It was a question often addressed at the biannual Moebius Syndrome Conference, held recently just outside Denver.
If you've never heard of Moebius, you're not alone. The name is foreign even to many health care professionals. There are about 800 known cases in the United States, and a sizable percentage of affected people were in Colorado for the conference.
One of those cases is my 5-year-old son, Willem. Like many other families, we went to the conference to learn and to share our successes. With so few cases, parents and caregivers are often the experts on treating Moebius. Topics range from techniques for feeding a baby who can't suck, to eye drop solutions for a kid who can't blink, to the best sunglasses and hats for a kid who can't squint.
But when it comes to growing up with Moebius, the best advice often comes from those who have lived through it. What is it like, to use keynote speaker Terri Tate's phrase, having "a face of distinction?" The consensus from that panel of adults: People will stare, so use it to your advantage. They suggested waving or saying hello to break the silence.
As for the teasing and taunting, panelist Leslie Dhaseleer shared what her parents told her when she would get bullied for looking different. "(My parents) said those kids were the ones with the problem, not me. And I should feel sorry for them for not knowing any better. And I believed it."

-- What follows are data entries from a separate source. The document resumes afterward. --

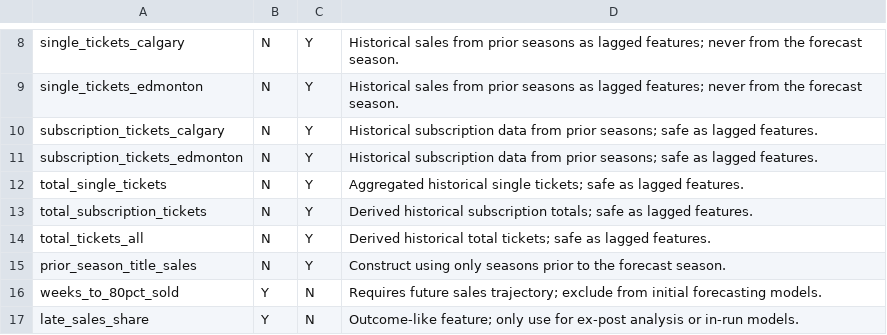
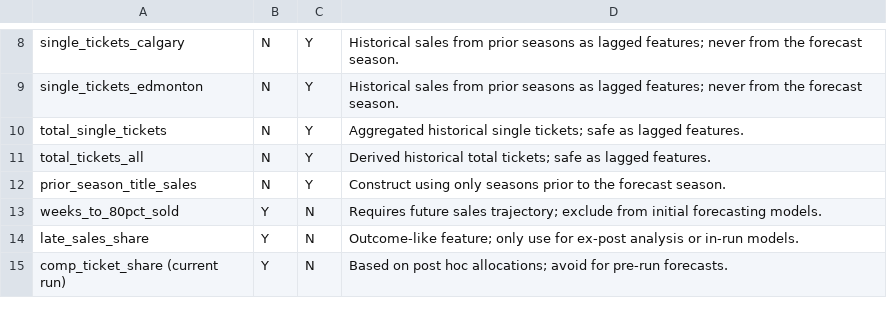
Before and after one commit to chrisrobingeorge-ai/alberta_ballet_title_scoring_app.py, a CSV file: config/ml_leakage_audit_alberta_ballet.csv, drawn as a sheet; only a part is shown, gaps mark what is left out; the shorter side is filled out with more unchanged rows; the diff names each change by its address in the sheet, - before the commit and + after, or states it on an @@ line.

```diff
--- a/config/ml_leakage_audit_alberta_ballet.csv
+++ b/config/ml_leakage_audit_alberta_ballet.csv
-row 10: subscription_tickets_calgary | N | Y | Historical subscription data from prior seasons; safe as lagged features.
-row 11: subscription_tickets_edmonton | N | Y | Historical subscription data from prior seasons; safe as lagged features.
-row 13: total_subscription_tickets | N | Y | Derived historical subscription totals; safe as lagged features.
```
Also changed, not shown: config/ml_data_sources_alberta_ballet.csv, config/ml_feature_inventory_alberta_ballet.csv, 15 other files.
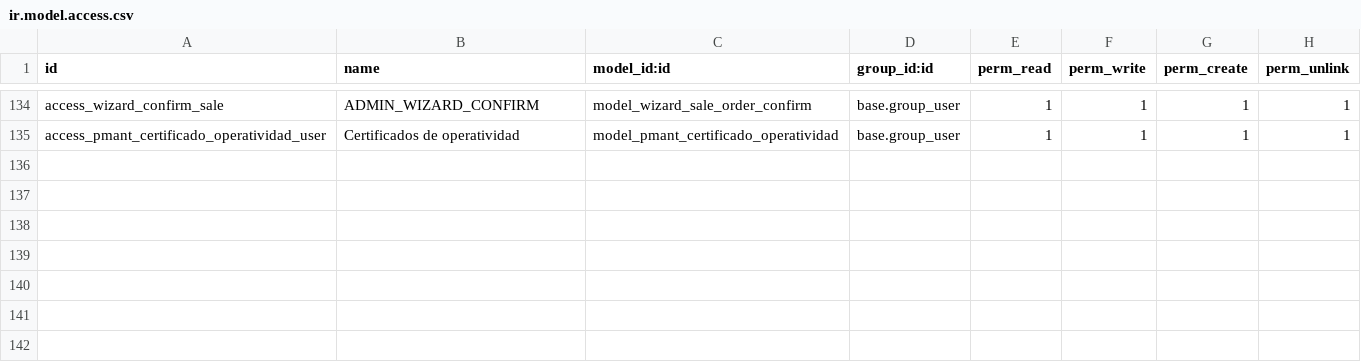
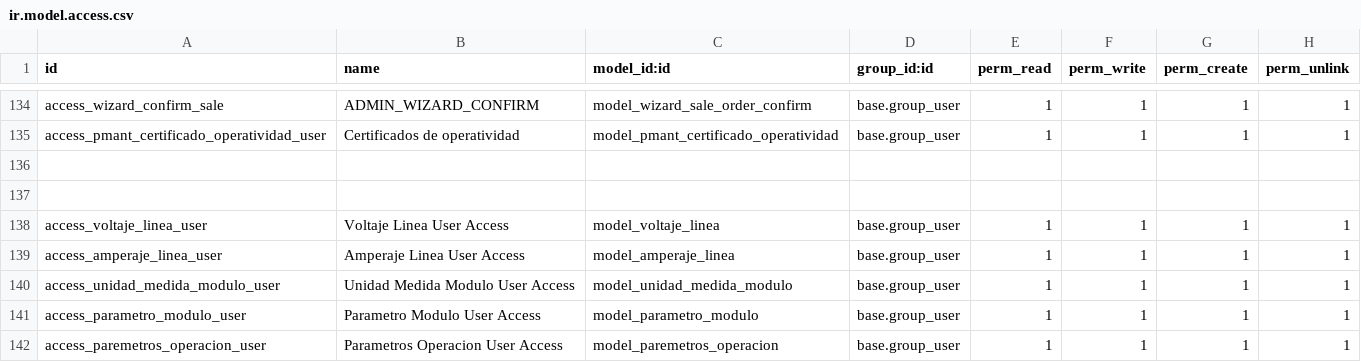
Before and after one commit to fdc-corporation/pmant, a CSV file: security/ir.model.access.csv, drawn as a sheet; only a part is shown, gaps mark what is left out.

Commit message:
adjunto de parametros y editor de imagenes

```diff
--- a/security/ir.model.access.csv
+++ b/security/ir.model.access.csv
@@ -135 +135,8 @@ access_wizard_confirm_sale,ADMIN_WIZARD_CONFIRM,model_wizard_sale_order_confirm,
 access_pmant_certificado_operatividad_user,Certificados de operatividad,model_pmant_certificado_operatividad,base.group_user,1,1,1,1
+
+
+access_voltaje_linea_user,Voltaje Linea User Access,model_voltaje_linea,base.group_user,1,1,1,1
+access_amperaje_linea_user,Amperaje Linea User Access,model_amperaje_linea,base.group_user,1,1,1,1
+access_unidad_medida_modulo_user,Unidad Medida Modulo User Access,model_unidad_medida_modulo,base.group_user,1,1,1,1
+access_parametro_modulo_user,Parametro Modulo User Access,model_parametro_modulo,base.group_user,1,1,1,1
+access_paremetros_operacion_user,Parametros Operacion User Access,model_paremetros_operacion,base.group_user,1,1,1,1
```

I know soon my son will come home and ask me what he should do about the looks he gets. Thanks to the wisdom of people who've been there, I have the beginning of that script.